Foreword Eileen Claussen, President, Pew Center on Global Climate Change
Buildings in the United States homes, offices, and industrial facilities account for over
40 percent of our nation s carbon dioxide emissions. Most of these emissions come from the combustion
of fossil fuels to provide heating, cooling, and lighting and to run electrical equipment and appliances.
The manufacture of building materials and products, and the increased emissions from the transportation
generated by urban sprawl, also contribute a significant amount of greenhouse gas (GHG) emissions every
year. In this report, authors Marilyn Brown, Frank Southworth, and Theresa Stovall identify numerous
opportunities available now, and in the future, to reduce the building sector s overall impact on climate.
This Pew Center report is part of our effort to examine key sectors, technologies, and policy

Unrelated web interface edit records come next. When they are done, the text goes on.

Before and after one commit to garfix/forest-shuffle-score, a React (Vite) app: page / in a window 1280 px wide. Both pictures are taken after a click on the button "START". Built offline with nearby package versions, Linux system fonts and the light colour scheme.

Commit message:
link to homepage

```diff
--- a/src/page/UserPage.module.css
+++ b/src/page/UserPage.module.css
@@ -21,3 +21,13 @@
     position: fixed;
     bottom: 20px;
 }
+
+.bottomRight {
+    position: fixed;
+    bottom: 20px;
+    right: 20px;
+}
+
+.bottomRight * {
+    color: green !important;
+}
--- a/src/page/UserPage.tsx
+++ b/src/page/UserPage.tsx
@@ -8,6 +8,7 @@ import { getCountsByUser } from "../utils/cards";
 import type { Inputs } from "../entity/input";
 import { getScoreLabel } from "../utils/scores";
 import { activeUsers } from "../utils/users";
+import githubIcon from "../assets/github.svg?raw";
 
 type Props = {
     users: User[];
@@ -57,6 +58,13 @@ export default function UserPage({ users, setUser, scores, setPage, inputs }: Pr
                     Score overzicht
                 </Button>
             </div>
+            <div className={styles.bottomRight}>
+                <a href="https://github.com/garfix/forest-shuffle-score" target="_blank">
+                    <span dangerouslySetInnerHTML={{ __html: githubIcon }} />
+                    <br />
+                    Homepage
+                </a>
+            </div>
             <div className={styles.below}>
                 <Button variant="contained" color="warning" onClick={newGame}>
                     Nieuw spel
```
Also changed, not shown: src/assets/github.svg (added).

options to construct the 10 50 Solution to climate change. The idea is that we need to tackle climate
change over the next fifty years, one decade at a time. Looking at options for the near (10 years) and long
(50 years) term, this report yields the following insights for reducing GHG emissions from the largest

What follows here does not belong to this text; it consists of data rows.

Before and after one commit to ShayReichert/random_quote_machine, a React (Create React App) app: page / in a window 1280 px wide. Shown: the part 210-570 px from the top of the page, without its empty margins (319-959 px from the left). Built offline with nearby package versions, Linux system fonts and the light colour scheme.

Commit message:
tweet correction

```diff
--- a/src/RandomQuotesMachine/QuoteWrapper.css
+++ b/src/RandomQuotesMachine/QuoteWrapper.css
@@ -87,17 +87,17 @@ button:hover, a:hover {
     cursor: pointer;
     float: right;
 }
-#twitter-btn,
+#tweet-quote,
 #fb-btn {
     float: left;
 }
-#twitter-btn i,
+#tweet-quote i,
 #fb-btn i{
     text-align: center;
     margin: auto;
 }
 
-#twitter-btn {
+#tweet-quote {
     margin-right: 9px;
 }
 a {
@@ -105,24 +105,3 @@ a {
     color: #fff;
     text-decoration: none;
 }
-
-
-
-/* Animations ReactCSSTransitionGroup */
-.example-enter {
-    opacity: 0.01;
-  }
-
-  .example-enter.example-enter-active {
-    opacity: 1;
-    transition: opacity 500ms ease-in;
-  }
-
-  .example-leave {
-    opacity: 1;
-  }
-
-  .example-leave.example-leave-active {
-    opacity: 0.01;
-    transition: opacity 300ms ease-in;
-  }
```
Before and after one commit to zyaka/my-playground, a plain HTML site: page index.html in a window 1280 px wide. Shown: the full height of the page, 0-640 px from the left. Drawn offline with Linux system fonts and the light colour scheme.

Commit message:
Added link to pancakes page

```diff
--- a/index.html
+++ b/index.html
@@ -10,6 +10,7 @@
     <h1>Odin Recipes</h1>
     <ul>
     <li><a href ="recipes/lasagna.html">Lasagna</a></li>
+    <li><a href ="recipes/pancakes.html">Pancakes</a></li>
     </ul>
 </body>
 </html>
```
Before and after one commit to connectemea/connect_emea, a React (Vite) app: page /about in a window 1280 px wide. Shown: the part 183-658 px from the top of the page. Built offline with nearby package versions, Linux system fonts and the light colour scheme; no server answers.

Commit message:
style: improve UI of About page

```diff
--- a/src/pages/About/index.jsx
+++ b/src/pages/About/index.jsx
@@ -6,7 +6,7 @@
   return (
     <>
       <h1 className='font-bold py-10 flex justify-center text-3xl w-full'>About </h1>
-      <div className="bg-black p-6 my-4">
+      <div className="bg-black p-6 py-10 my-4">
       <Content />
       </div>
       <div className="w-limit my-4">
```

portion of our nation s physical wealth our built environment.
This sector presents tremendous challenges. There are so many different energy end uses and
GHG relevant features, multiple stakeholders and decision makers, and numerous market barriers
to energy efficiency.
Yet numerous opportunities exist. In the near term, simply bringing current building practices up
to the level of best practices would yield tremendous energy and cost savings. Past studies have
shown that many climate friendly and cost effective measures in the buildings sector are not fully
utilized in the absence of policy intervention. The R&D and six deployment policies examined in
this report could reduce forecasted energy consumption and carbon emissions of buildings in the
United States in 2025 by almost one quarter, or by an amount roughly equal to 10% of total
projected U.S. carbon emissions. In 2025 and beyond, newly constructed net zero energy homes
and climate friendly designs for large commercial buildings and industrial facilities could begin
to generate sizeable GHG reductions by displacing the energy intensive structures that embody
today's standard practices.
An integrated approach is needed to reduce GHG emissions from the diverse and fragmented building
sector. Such an approach coordinates across technical and policy solutions, integrates engineer
ing approaches with architectural design, considers design decisions within the realities of build
ing operation, integrates green building with smart growth concepts, and takes into account the
numerous decision makers within the industry.
An expansive view of the building sector is needed to completely identify and capitalize on the
full range of GHG reduction opportunities. Such a view needs to consider future building
construction (including life cycle aspects of buildings materials, design, and demolition), use
(including on site power generation and its interface with the electric grid), and location
(in terms of urban densities and access to employment and services).
The authors and the Pew Center would like to thank Robert Broad of Pulte Home Sciences, Leon
Clarke of the Pacific Northwest Laboratory, Jean Lupinacci of the U.S. Environmental Protection Agency,
and Steven Nadel of the American Council for an Energy Efficient Economy for their review of and advice
on a previous draft of this report, and Tony Schaffhaeuser for contributions to an early version this paper.
Towards a Climate Friendly